Demand for RV models is determined by a few factors.
RV manufacturers look at the number of people seeking out the product, how much they’re willing to pay for it, and how many RV units are available to consumers.
In most cases, however, market demand can fluctuate in the long run. That is why manufacturers always look at the market and make hard decisions on which models they should focus on and which they should cut back on.
Manufacturers can ship specific RV models to places where the demand is high while retaining a few units for local sales. Dealers that buy the models also serve as another determining factor. If there are more dealers who order the model, this means there are more people looking for that product.
Where Do Unsold Camper Vans Go?
Now that we know a bit more about the supply and demand of RVs, let’s circle back to the original question. We generally assume that unsold campers would go back to the manufacturer, get written off as bad debt, or get scrapped. We’ve all seen the signs posted by people looking for scrap metal. Another big thing these days is the vintage remodeled RVs – is there a market for upcycling old models?
Let’s find out what happens to these.
Manufacturers Force Dealers to Sell Old Models With Various Incentives
The most common occurrence for these unsold models is actually pretty interesting.
Generally, RV manufacturers will force unsold models – often unpopular ones – to dealers when they order new, popular models. The dealers will then receive incentives from the manufacturer on these unsold units, along with additional co-op advertising funds and discounts to help sell them.
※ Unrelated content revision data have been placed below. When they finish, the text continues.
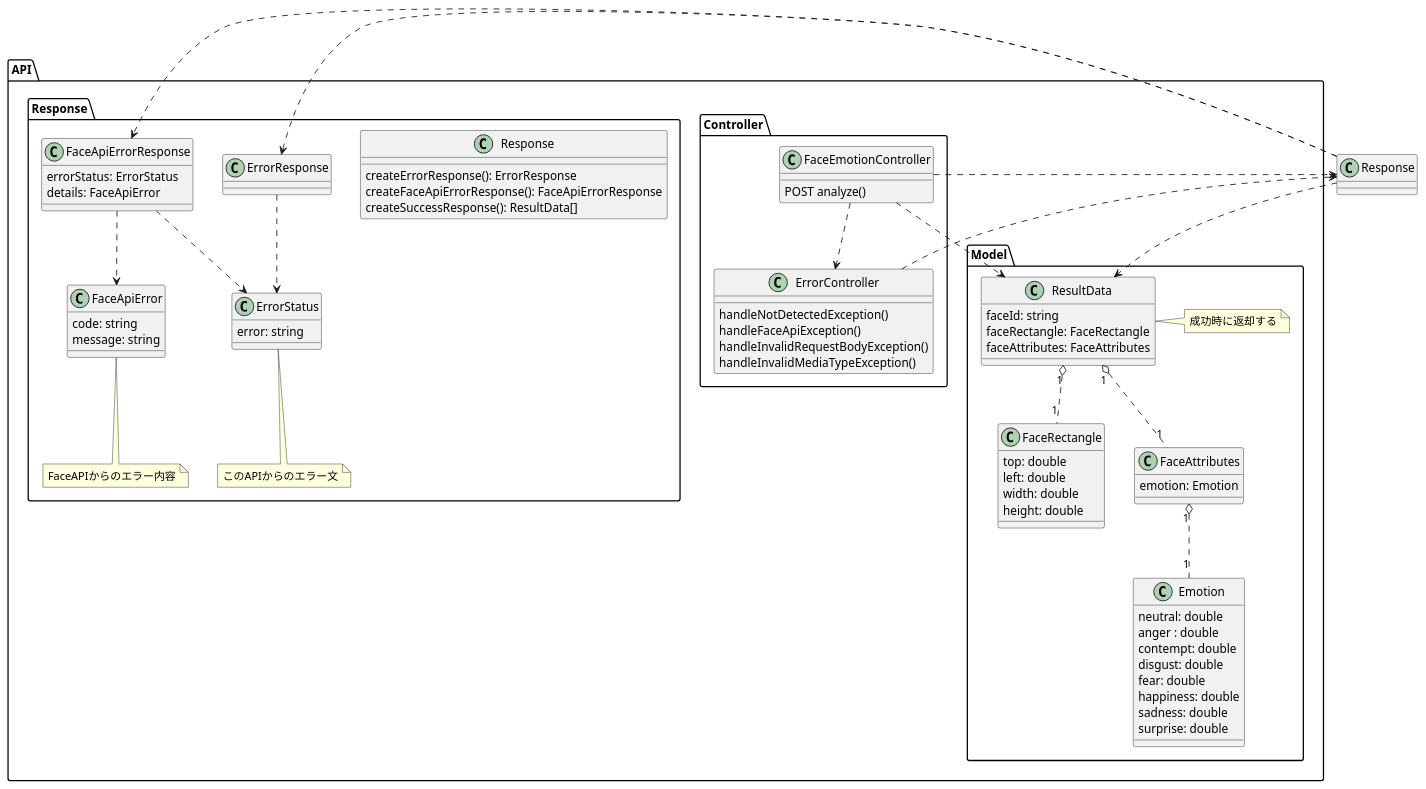
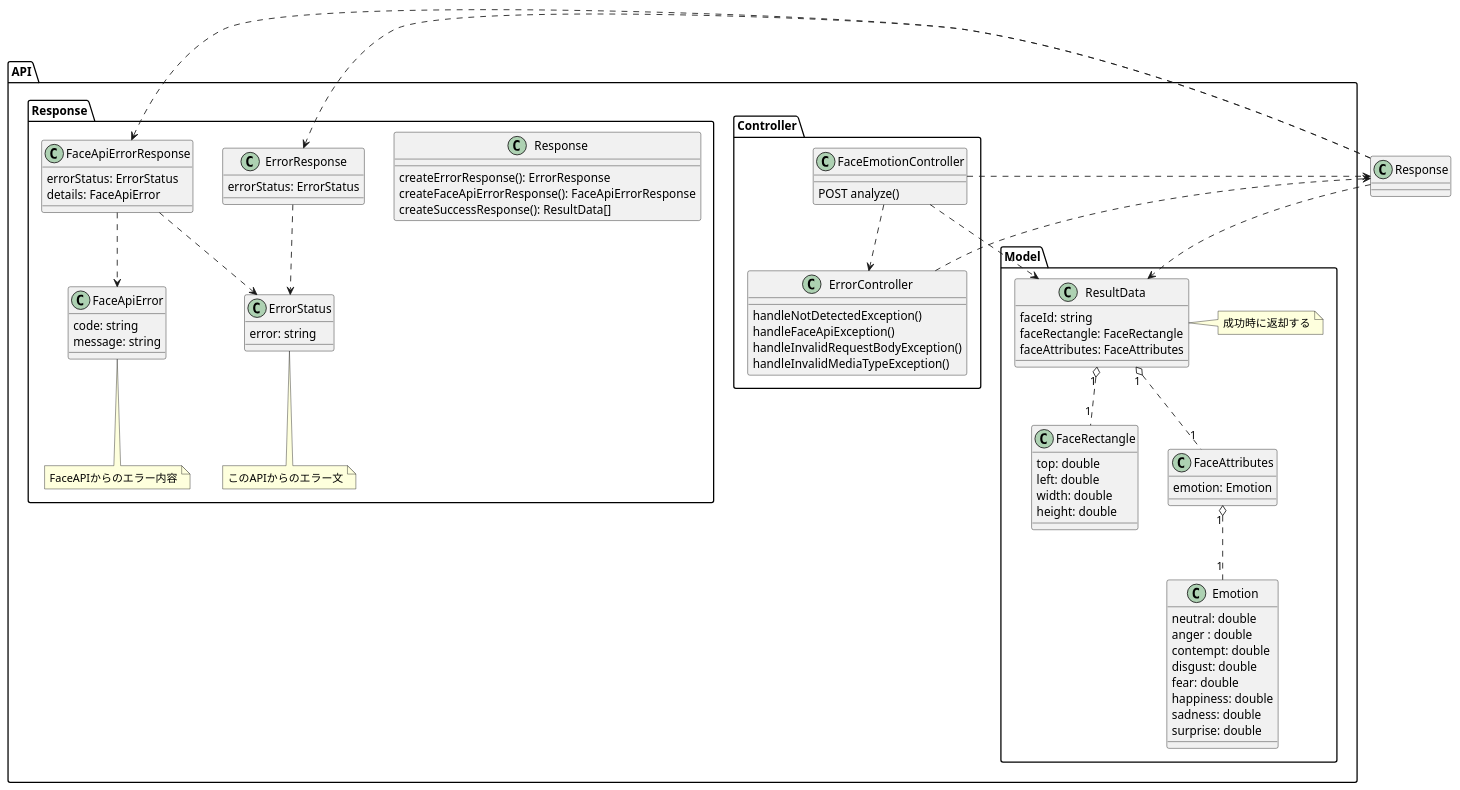
One commit to nishikawa1114/FaceEmotionSystem changed the diagram in doc/uml/classDiagApi.pu. Above: the diagram before and after it, drawn with PlantUML.

Commit message:
クラス図　メンバ変数の修正

```diff
--- a/doc/uml/classDiagApi.pu
+++ b/doc/uml/classDiagApi.pu
@@ -1,96 +1,97 @@
 @startuml Face Emotion Analyser API
 
 ' サーバーサイド
 package "API" {
 
     package "Controller" {
         class FaceEmotionController {
             POST analyze()
         }
 
         class ErrorController {
             handleNotDetectedException()
             handleFaceApiException()
             handleInvalidRequestBodyException()
             handleInvalidMediaTypeException()
         }
     }
 
     package "Response" {
         class Response {
             createErrorResponse(): ErrorResponse
             createFaceApiErrorResponse(): FaceApiErrorResponse
             createSuccessResponse(): ResultData[]
         }
 
         class ErrorResponse {
+            errorStatus: ErrorStatus
         }
 
         class ErrorStatus {
             error: string
         }
         note bottom: このAPIからのエラー文
 
         class FaceApiErrorResponse {
             errorStatus: ErrorStatus
             details: FaceApiError
         }
 
         class FaceApiError {
             code: string
             message: string
         }
         note bottom: FaceAPIからのエラー内容
     }
 
 
     package "Model" {
         class ResultData {
             faceId: string
             faceRectangle: FaceRectangle
             faceAttributes: FaceAttributes
         }
         note right: 成功時に返却する
 
         class FaceRectangle {
             top: double
             left: double
             width: double
             height: double
         }
 
         class FaceAttributes {
             emotion: Emotion
         }
 
         class Emotion {
             neutral: double
             anger : double
             contempt: double
             disgust: double
             fear: double
             happiness: double
             sadness: double
             surprise: double
         }
     }
 
 }
 
 ResultData "1" o.. "1" FaceRectangle
 ResultData "1" o.. "1" FaceAttributes
 FaceAttributes "1" o.. "1" Emotion
 
 FaceEmotionController ..> ResultData
 FaceEmotionController ..> ErrorController
 
 FaceEmotionController ..> Response
 ErrorController ..> Response
 Response ..> ErrorResponse
 Response ..> FaceApiErrorResponse
 ErrorResponse ..> ErrorStatus
 FaceApiErrorResponse ..> FaceApiError
 FaceApiErrorResponse ..> ErrorStatus
 Response ..> ResultData
 
 @enduml
```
Manufacturers will also help dealers with financing – which is called a floor plan – and may pay for all interest charges. Unsold RV units remain in the dealer’s inventory, sometimes for years, until they’re sold. Older models often sell at a significantly lower price due to very deep discounts.
Dealers Return Unsold Campers
You may be wondering why RV dealers don’t just give back the unsold camper models to manufacturers.
Sometimes, they can actually do that.
On occasion, RV dealers are able give unsold units back to the manufacturer since they’re just losing money and space on the lot. After all, dealers can’t buy and showcase new RV models if they don’t have space for them.
However, in most cases, these unsold units are the dealer’s property until a prospective buyer comes along. Hence, some dealers get pretty creative on how they try to sell these older models.
Unsold RVs Get Written Off as “Bad Debt”
In the rare instance that manufacturers do take back unpopular models, these units will get written off as bad debt. A write-off as bad debt means the manufacturer has given up on being paid by the dealer.
These cases happen when there are too few RV models sold, or when the model just doesn’t attract people. Instead of forcing the dealers to sell the models for steep discounts, they give up entirely and focus on bouncing back from the monetary loss.
Unsold RVs Get Auctioned
Another option manufacturers and dealers have is to sell the old RV units at auctions.
An RV auction is a great way to find a model that is new to you for a nice deal. RV auctions are the real deal – you can’t just walk up to the dealer and settle the money. You have to participate in “bidding games” to get the RV model you’ve got your eye on.
Unsold RVs can be Recycled or Destroyed
The last resort? These unsold units get destroyed since there is absolutely no market value. The useful parts either get recycled and used in future RV models, or sold to people wanting better rigs for their RV units.
If the whole model is unusable, they just get thrown away.
Final Thoughts About RVs That Do Not Sell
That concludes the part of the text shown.